• Brief: What follows are records. Restate all of them word for word.

(Records to use begins)

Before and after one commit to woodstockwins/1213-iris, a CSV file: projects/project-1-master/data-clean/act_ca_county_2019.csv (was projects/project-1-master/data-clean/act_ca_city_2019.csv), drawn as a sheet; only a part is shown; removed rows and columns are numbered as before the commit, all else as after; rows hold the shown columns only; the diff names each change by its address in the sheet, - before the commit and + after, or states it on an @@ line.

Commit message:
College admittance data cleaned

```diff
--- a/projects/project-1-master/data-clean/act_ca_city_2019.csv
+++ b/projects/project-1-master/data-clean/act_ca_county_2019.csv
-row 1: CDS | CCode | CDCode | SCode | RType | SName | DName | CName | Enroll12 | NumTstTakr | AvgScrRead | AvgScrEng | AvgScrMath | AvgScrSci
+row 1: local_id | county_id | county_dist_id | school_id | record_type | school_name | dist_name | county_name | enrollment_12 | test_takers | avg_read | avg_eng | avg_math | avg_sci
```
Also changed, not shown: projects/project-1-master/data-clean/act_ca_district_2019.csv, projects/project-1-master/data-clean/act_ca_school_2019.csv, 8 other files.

(Records to use ends)

• Solution to the problem:
Before and after one commit to woodstockwins/1213-iris, a CSV file: projects/project-1-master/data-clean/act_ca_county_2019.csv (was projects/project-1-master/data-clean/act_ca_city_2019.csv), drawn as a sheet; only a part is shown; removed rows and columns are numbered as before the commit, all else as after; rows hold the shown columns only; the diff names each change by its address in the sheet, - before the commit and + after, or states it on an @@ line.

Commit message:
College admittance data cleaned

```diff
--- a/projects/project-1-master/data-clean/act_ca_city_2019.csv
+++ b/projects/project-1-master/data-clean/act_ca_county_2019.csv
-row 1: CDS | CCode | CDCode | SCode | RType | SName | DName | CName | Enroll12 | NumTstTakr | AvgScrRead | AvgScrEng | AvgScrMath | AvgScrSci
+row 1: local_id | county_id | county_dist_id | school_id | record_type | school_name | dist_name | county_name | enrollment_12 | test_takers | avg_read | avg_eng | avg_math | avg_sci
```
Also changed, not shown: projects/project-1-master/data-clean/act_ca_district_2019.csv, projects/project-1-master/data-clean/act_ca_school_2019.csv, 8 other files.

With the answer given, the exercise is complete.